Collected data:
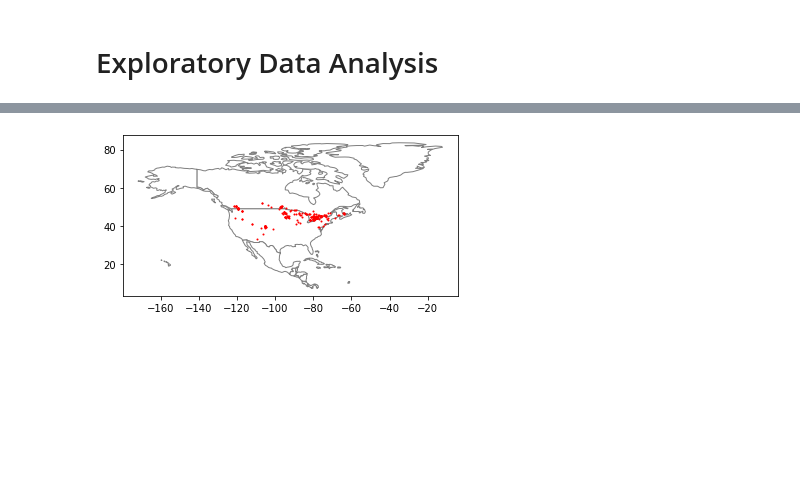
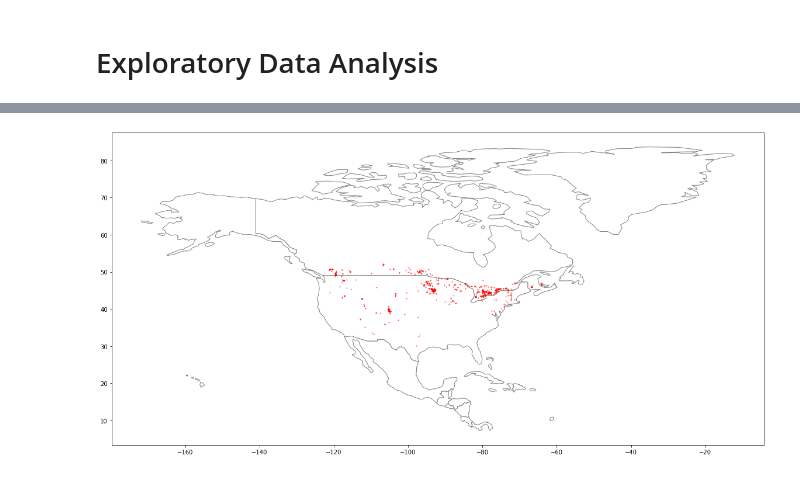
Before and after one commit to mikeasilva/CUNY-SPS, a Jupyter notebook: DATA698/05 - Exploratory Data Analysis.ipynb, the cells around one changed output, grey strips where cells are left out. Cells and saved outputs as stored; diff of their text form; code cells hidden in the pictures; blank space fills up the shorter version.

```diff
--- a/DATA698/05 - Exploratory Data Analysis.ipynb
+++ b/DATA698/05 - Exploratory Data Analysis.ipynb
@@ -20,6 +20,7 @@ n_objects = {}
 record_ids = set()
 max_record = 0
 month_counts = {}
+all_month_counts = {}
 coords = []
 min_record_id = 9999999
 
@@ -34,12 +35,13 @@ for f in labels:
 c.execute("SELECT * FROM images WHERE label LIKE 'Poison Ivy'")
 
 for row in c.fetchall():
+    date = row[6]
+    month = date.split("-")[1]
+    all_month_counts[month] = all_month_counts.get(month, 0) + 1
     if row[0] < min_record_id:
         min_record_id = row[0]
     if row[0] in record_ids:
         coords.append({"lat":row[4], "lon":row[5]})
-        date = row[6]
-        month = date.split("-")[1]
         month_counts[month] = month_counts.get(month, 0) + 1
 
 n_images_reviewed = max_record - min_record_id
@@ -93,8 +106,9 @@ month_counts_df
 # %%
+plt.rcParams["figure.figsize"] = 20, 20
 coords_df = pd.DataFrame(coords)
 gdf = gpd.GeoDataFrame(coords_df, geometry=gpd.points_from_xy(coords_df.lon, coords_df.lat))
-world = gpd.read_file(gpd.datasets.get_path('naturalearth_lowres'))
-ax = world.plot(color='white', edgecolor='gray')
-gdf.plot(ax=ax, color='red', markersize=1)
+world = gpd.read_file(gpd.datasets.get_path("naturalearth_lowres"))
+ax = world.plot(color="white", edgecolor="gray")
+gdf.plot(ax=ax, color="red", markersize=1, alpha=0.5)
 plt.show()
 # %% [output]
@@ -102,6 +116,6 @@ plt.show()
 # %%
-north_america = world[world.continent == "North America"].plot(color='white', edgecolor='gray')
-gdf.plot(ax=north_america, color='red', markersize=1)
+north_america = world[world.continent == "North America"].plot(color="white", edgecolor="gray")
+gdf.plot(ax=north_america, color="red", markersize=1.5, alpha=0.5)
 plt.show()
 # %% [output]
-[figure, old version]
+[figure, new version]
```
Also changed, not shown: parts of 9 cells of this notebook.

What is being asked:
Every line of the records containing the word "version" must appear in the answer.

Answer to this task:
Before and after one commit to mikeasilva/CUNY-SPS, a Jupyter notebook: DATA698/05 - Exploratory Data Analysis.ipynb, the cells around one changed output, grey strips where cells are left out. Cells and saved outputs as stored; diff of their text form; code cells hidden in the pictures; blank space fills up the shorter version.
-[figure, old version]
+[figure, new version]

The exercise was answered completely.